BEGIN Source data

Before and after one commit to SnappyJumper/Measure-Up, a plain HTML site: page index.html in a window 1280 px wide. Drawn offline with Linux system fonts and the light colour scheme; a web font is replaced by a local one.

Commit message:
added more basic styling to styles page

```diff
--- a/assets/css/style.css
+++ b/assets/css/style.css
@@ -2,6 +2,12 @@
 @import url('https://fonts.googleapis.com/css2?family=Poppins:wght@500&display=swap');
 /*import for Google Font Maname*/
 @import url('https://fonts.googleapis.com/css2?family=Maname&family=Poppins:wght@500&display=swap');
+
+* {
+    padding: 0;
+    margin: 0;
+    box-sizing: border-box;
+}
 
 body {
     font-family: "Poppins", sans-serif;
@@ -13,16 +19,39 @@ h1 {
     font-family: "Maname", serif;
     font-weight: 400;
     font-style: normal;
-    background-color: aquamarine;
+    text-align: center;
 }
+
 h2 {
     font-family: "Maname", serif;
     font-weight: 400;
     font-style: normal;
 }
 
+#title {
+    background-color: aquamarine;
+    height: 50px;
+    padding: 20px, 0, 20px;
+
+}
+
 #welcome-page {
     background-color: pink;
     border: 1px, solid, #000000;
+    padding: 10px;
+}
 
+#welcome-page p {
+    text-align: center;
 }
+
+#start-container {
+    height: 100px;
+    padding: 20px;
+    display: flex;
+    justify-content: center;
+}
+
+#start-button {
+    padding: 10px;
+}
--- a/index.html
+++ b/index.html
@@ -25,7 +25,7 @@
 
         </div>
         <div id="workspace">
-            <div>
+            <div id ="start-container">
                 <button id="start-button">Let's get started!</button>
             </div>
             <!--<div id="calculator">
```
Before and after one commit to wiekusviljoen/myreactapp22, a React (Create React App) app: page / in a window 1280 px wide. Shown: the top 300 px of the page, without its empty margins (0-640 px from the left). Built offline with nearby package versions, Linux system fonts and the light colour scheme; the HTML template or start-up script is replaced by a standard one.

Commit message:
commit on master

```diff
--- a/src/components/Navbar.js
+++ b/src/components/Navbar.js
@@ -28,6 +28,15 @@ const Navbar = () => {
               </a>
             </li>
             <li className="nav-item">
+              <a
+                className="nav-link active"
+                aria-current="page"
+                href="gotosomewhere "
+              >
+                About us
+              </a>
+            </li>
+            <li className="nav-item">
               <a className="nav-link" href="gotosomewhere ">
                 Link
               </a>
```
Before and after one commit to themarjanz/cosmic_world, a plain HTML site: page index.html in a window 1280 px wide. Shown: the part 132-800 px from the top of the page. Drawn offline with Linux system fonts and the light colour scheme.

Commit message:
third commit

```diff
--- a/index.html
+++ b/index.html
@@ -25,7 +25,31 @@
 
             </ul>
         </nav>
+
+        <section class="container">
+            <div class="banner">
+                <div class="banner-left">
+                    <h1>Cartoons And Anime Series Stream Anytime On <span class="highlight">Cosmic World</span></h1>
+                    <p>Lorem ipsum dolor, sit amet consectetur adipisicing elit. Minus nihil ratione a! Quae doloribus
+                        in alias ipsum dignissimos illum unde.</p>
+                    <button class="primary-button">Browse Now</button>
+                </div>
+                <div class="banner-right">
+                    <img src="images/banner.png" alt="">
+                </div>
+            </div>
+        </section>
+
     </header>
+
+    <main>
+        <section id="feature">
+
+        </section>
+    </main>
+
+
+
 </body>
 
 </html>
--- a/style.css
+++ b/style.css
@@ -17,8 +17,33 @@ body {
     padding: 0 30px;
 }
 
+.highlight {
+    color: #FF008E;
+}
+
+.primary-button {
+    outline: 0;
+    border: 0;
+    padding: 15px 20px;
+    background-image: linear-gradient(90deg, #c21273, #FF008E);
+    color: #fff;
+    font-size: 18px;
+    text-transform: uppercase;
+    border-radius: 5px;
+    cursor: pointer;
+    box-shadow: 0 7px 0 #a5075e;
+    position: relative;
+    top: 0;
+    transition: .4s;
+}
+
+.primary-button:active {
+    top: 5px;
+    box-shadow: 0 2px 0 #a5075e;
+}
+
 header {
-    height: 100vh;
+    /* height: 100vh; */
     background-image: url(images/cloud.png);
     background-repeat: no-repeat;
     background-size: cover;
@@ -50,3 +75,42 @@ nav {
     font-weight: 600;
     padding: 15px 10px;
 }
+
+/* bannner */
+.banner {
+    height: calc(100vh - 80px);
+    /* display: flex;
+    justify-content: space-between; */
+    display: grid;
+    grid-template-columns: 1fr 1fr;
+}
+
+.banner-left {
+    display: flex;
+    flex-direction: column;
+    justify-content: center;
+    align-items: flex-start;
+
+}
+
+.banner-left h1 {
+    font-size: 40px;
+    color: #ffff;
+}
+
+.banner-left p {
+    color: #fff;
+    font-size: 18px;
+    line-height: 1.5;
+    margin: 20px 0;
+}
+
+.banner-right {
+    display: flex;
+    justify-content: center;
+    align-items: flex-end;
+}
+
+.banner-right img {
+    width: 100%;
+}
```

END Source data

*What is being asked*
The reply should consist of the records, reproduced exactly.

*Answer to this problem*
Before and after one commit to SnappyJumper/Measure-Up, a plain HTML site: page index.html in a window 1280 px wide. Drawn offline with Linux system fonts and the light colour scheme; a web font is replaced by a local one.

Commit message:
added more basic styling to styles page

```diff
--- a/assets/css/style.css
+++ b/assets/css/style.css
@@ -2,6 +2,12 @@
 @import url('https://fonts.googleapis.com/css2?family=Poppins:wght@500&display=swap');
 /*import for Google Font Maname*/
 @import url('https://fonts.googleapis.com/css2?family=Maname&family=Poppins:wght@500&display=swap');
+
+* {
+    padding: 0;
+    margin: 0;
+    box-sizing: border-box;
+}
 
 body {
     font-family: "Poppins", sans-serif;
@@ -13,16 +19,39 @@ h1 {
     font-family: "Maname", serif;
     font-weight: 400;
     font-style: normal;
-    background-color: aquamarine;
+    text-align: center;
 }
+
 h2 {
     font-family: "Maname", serif;
     font-weight: 400;
     font-style: normal;
 }
 
+#title {
+    background-color: aquamarine;
+    height: 50px;
+    padding: 20px, 0, 20px;
+
+}
+
 #welcome-page {
     background-color: pink;
     border: 1px, solid, #000000;
+    padding: 10px;
+}
 
+#welcome-page p {
+    text-align: center;
 }
+
+#start-container {
+    height: 100px;
+    padding: 20px;
+    display: flex;
+    justify-content: center;
+}
+
+#start-button {
+    padding: 10px;
+}
--- a/index.html
+++ b/index.html
@@ -25,7 +25,7 @@
 
         </div>
         <div id="workspace">
-            <div>
+            <div id ="start-container">
                 <button id="start-button">Let's get started!</button>
             </div>
             <!--<div id="calculator">
```
Before and after one commit to wiekusviljoen/myreactapp22, a React (Create React App) app: page / in a window 1280 px wide. Shown: the top 300 px of the page, without its empty margins (0-640 px from the left). Built offline with nearby package versions, Linux system fonts and the light colour scheme; the HTML template or start-up script is replaced by a standard one.

Commit message:
commit on master

```diff
--- a/src/components/Navbar.js
+++ b/src/components/Navbar.js
@@ -28,6 +28,15 @@ const Navbar = () => {
               </a>
             </li>
             <li className="nav-item">
+              <a
+                className="nav-link active"
+                aria-current="page"
+                href="gotosomewhere "
+              >
+                About us
+              </a>
+            </li>
+            <li className="nav-item">
               <a className="nav-link" href="gotosomewhere ">
                 Link
               </a>
```
Before and after one commit to themarjanz/cosmic_world, a plain HTML site: page index.html in a window 1280 px wide. Shown: the part 132-800 px from the top of the page. Drawn offline with Linux system fonts and the light colour scheme.

Commit message:
third commit

```diff
--- a/index.html
+++ b/index.html
@@ -25,7 +25,31 @@
 
             </ul>
         </nav>
+
+        <section class="container">
+            <div class="banner">
+                <div class="banner-left">
+                    <h1>Cartoons And Anime Series Stream Anytime On <span class="highlight">Cosmic World</span></h1>
+                    <p>Lorem ipsum dolor, sit amet consectetur adipisicing elit. Minus nihil ratione a! Quae doloribus
+                        in alias ipsum dignissimos illum unde.</p>
+                    <button class="primary-button">Browse Now</button>
+                </div>
+                <div class="banner-right">
+                    <img src="images/banner.png" alt="">
+                </div>
+            </div>
+        </section>
+
     </header>
+
+    <main>
+        <section id="feature">
+
+        </section>
+    </main>
+
+
+
 </body>
 
 </html>
--- a/style.css
+++ b/style.css
@@ -17,8 +17,33 @@ body {
     padding: 0 30px;
 }
 
+.highlight {
+    color: #FF008E;
+}
+
+.primary-button {
+    outline: 0;
+    border: 0;
+    padding: 15px 20px;
+    background-image: linear-gradient(90deg, #c21273, #FF008E);
+    color: #fff;
+    font-size: 18px;
+    text-transform: uppercase;
+    border-radius: 5px;
+    cursor: pointer;
+    box-shadow: 0 7px 0 #a5075e;
+    position: relative;
+    top: 0;
+    transition: .4s;
+}
+
+.primary-button:active {
+    top: 5px;
+    box-shadow: 0 2px 0 #a5075e;
+}
+
 header {
-    height: 100vh;
+    /* height: 100vh; */
     background-image: url(images/cloud.png);
     background-repeat: no-repeat;
     background-size: cover;
@@ -50,3 +75,42 @@ nav {
     font-weight: 600;
     padding: 15px 10px;
 }
+
+/* bannner */
+.banner {
+    height: calc(100vh - 80px);
+    /* display: flex;
+    justify-content: space-between; */
+    display: grid;
+    grid-template-columns: 1fr 1fr;
+}
+
+.banner-left {
+    display: flex;
+    flex-direction: column;
+    justify-content: center;
+    align-items: flex-start;
+
+}
+
+.banner-left h1 {
+    font-size: 40px;
+    color: #ffff;
+}
+
+.banner-left p {
+    color: #fff;
+    font-size: 18px;
+    line-height: 1.5;
+    margin: 20px 0;
+}
+
+.banner-right {
+    display: flex;
+    justify-content: center;
+    align-items: flex-end;
+}
+
+.banner-right img {
+    width: 100%;
+}
```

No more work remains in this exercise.